  • Rinse mouth with warm water.
  • If possible, reinsert permanent teeth into the correct sockets and have the person bite on a gauze pad to hold teeth in place.
  • If you can't reinsert permanent teeth, or for baby teeth or teeth fragments, store them in whole milk or between your cheek and gum to prevent drying.
3. Treat Symptoms
  • Control bleeding with sterile gauze or cloth.
  • For pain and swelling, apply a cool compress. Encourage a child to suck on a frozen pop.
4. Get Help
  • For teeth that have been knocked out, see a dentist or go to an emergency room immediately. Take the teeth or teeth fragments with you. Even if the teeth have been successfully reinserted, you should see a dentist.
  • For chipped or broken teeth, call a dentist.

Wednesday, February 7, 2018

Dental Impressions

Getting a dental impression is not a pleasant or a comfortable procedure for those of us who have a gag reflex but getting those impressions play an important part into your oral health!

Dental impressions produce a replica of your teeth and oral tissue and are used for many different procedures including: Crowns, mouth guards, whitening trays, retainers, bridges, veneers, dentures and other things. 

To make a impression of your mouth the dentist or their assistant will mix up a material and put that into a impression try, then they will slowly insert it into your mouth so it covers the entire dental arch. After the material has hardened they will remove the try and the impression will be sent to the lab for further processing. 

Here are a few pointer if you need a dental impression in the future ask the dentist or the assistant if you can sit up during the procedure, try breathing through your nose and try to focus on anything else besides the gunk in your mouth. Once the impression has been removed ask for a sip of water or mouthwash to rise out your mouth. 


Image result for dental impressions

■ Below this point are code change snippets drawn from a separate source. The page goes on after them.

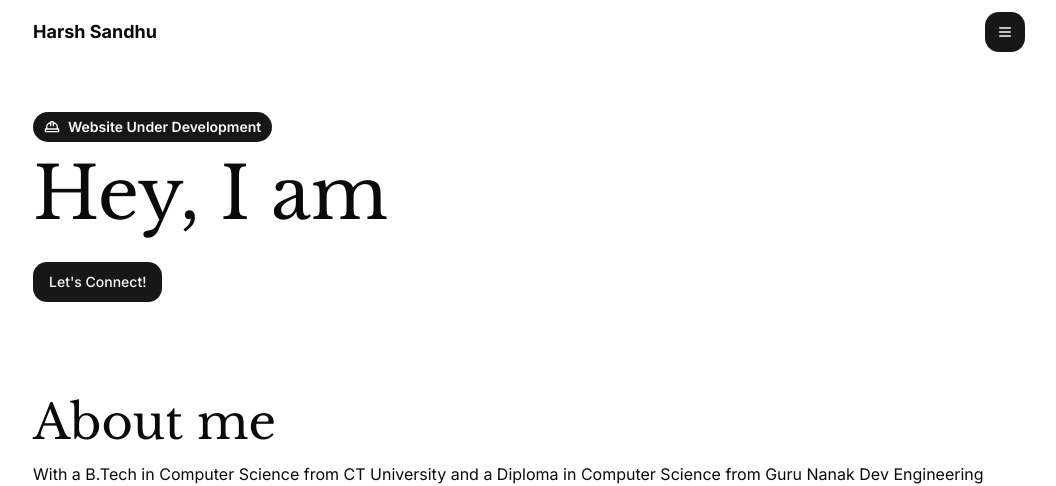
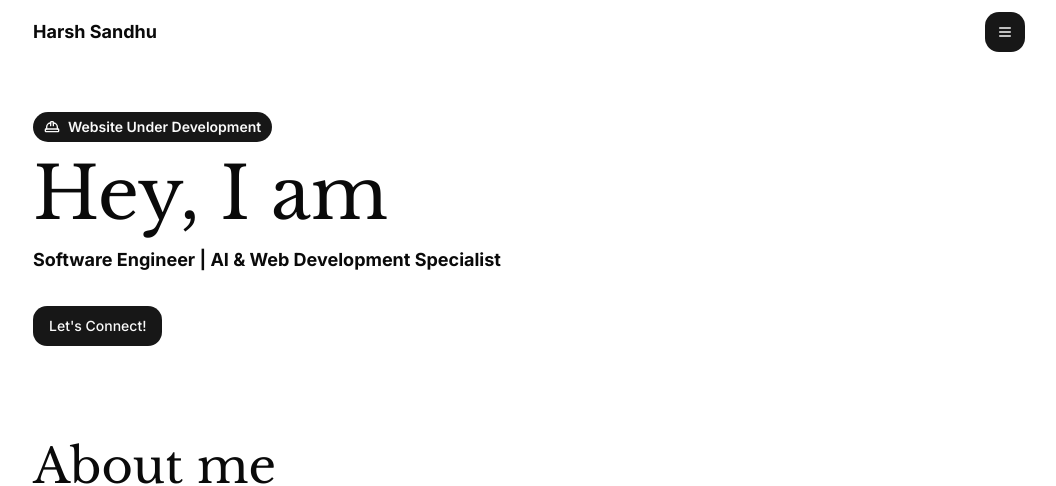
Before and after one commit to harshsandhu95/nyxfor13days, a Next.js app: page / in a window 1280 px wide. Shown: the top 486 px of the page, without its empty margins (111-1167 px from the left). Built offline with nearby package versions, Linux system fonts and the light colour scheme; no server answers; the database is empty.

Commit message:
Update page.tsx

```diff
--- a/src/app/(home)/page.tsx
+++ b/src/app/(home)/page.tsx
@@ -8,11 +8,14 @@ export default async function Home() {
   const details = await getDetails();
 
   return (
-    <section className="py-12 max-w-prose space-y-4">
+    <section className="py-12 space-y-4">
       <Badge className="md:w-fit flex items-center justify-center gap-2">
         <HardHatIcon size={16} /> Website Under Development
       </Badge>
       <h1 className="text-7xl eading-tight">Hey, I am {details?.name}</h1>
+      <p className="text-lg font-bold">
+        Software Engineer | AI &amp; Web Development Specialist
+      </p>
       <p className="text-lg leading-normal">{details?.objective}</p>
       <Button asChild>
         <Link href="">Let&apos;s Connect!</Link>
```
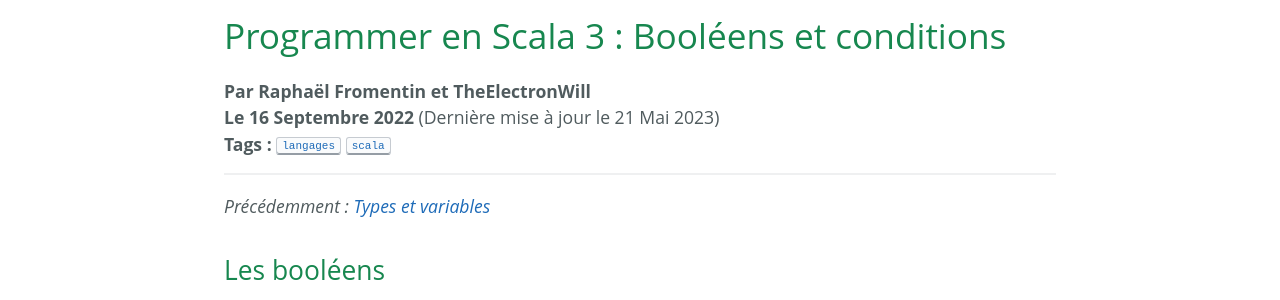
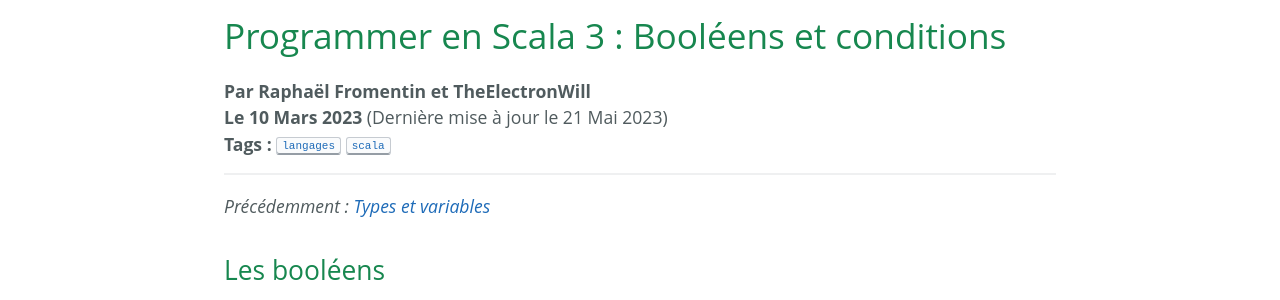
Before and after one commit to NotANameServer/Not-a-Hub, a Jekyll site: the page built from langages/scala/programmer-en-scala-3-booleens-et-conditions.md, in a window 1280 px wide and 900 px high. Shown: the part 359-659 px from the top of the window. Built offline with Jekyll 4.4.1, drawn with Linux system fonts in a browser that asks for light colours; the repository's description, which GitHub fills in, is left out.

Commit message:
fix: apply suggestions from code review
- typos in dates

Co-authored-by: Axel <Elanis@users.noreply.github.com>

```diff
--- a/langages/scala/programmer-en-scala-3-booleens-et-conditions.md
+++ b/langages/scala/programmer-en-scala-3-booleens-et-conditions.md
@@ -1,7 +1,7 @@
 ---
 layout: post
 author: Raphaël Fromentin et TheElectronWill
-date: 2022-09-16
+date: 2023-03-10
 last_update: 2023-05-21
 title: "Programmer en Scala 3 : Booléens et conditions"
 ---
```
Also changed, not shown: game-dev/ressources.md (+1 -1 lines).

Tuesday, February 6, 2018

Tooth Enamel Erosion-Once It's Gone, It's Gone.

Dental enamel, unlike bones, does not regenerate or "heal" once it is damaged. Dental enamel is formed during the original growth of the tooth underneath the gums. While there are many factors that can contribute to the loss of dental enamel, such as poor dental hygiene or certain hereditary conditions, there is good news. Researchers are actively seeking treatments and therapies that could change everything. Of course, proper hygiene and regular visits to your dentist are the best way to combat any kind of dental dilemma, but for dental enamel in particular, there are now certain treatments that can help slow the process of enamel degeneration that can be applied during your regular dental visits as part of your preventative maintenance regimen. There is also a plethora of information circulating on the internet that implies there are certain natural remedies that can heal cavities and regenerate tooth enamel, although it isn't scientifically proven as yet.

Keep Smiling! 

Friday, February 2, 2018

When Flu Season Is Over, Change Your Toothbrush

As we come to the end of this wretched flu season, if you are anything like me, you do the normal routine: Wash blankets, pillow cases, sheets and basically disinfect the whole. Especially if you or someone in your household has or had the flu.

However, on thing that often gets overlooked is replacing your toothbrush. Even if you didn't have the flu, you want to make sure you replace it. If some in your household had it, or anyone who visited your home had it, then the bacteria and or virus can attach to basically anything. If that gets on your toothbrush, when you brush your teeth you are in essence introducing that virus right into your body.

There is a common misconception that a toothbrush is always clean. I can see why that would be assumed. You put toothpaste on it and essentially clean your teeth. However that is not the case. The bristles on the toothbrush are tall and there are many area for bacteria to hide. The toothpaste on it does not clean the brush. There are not many ways to effectively and fully clean your toothbrush so it is better to just replace it.

The ADA recommends that you replace your toothbrush every 3 months and after you get sick.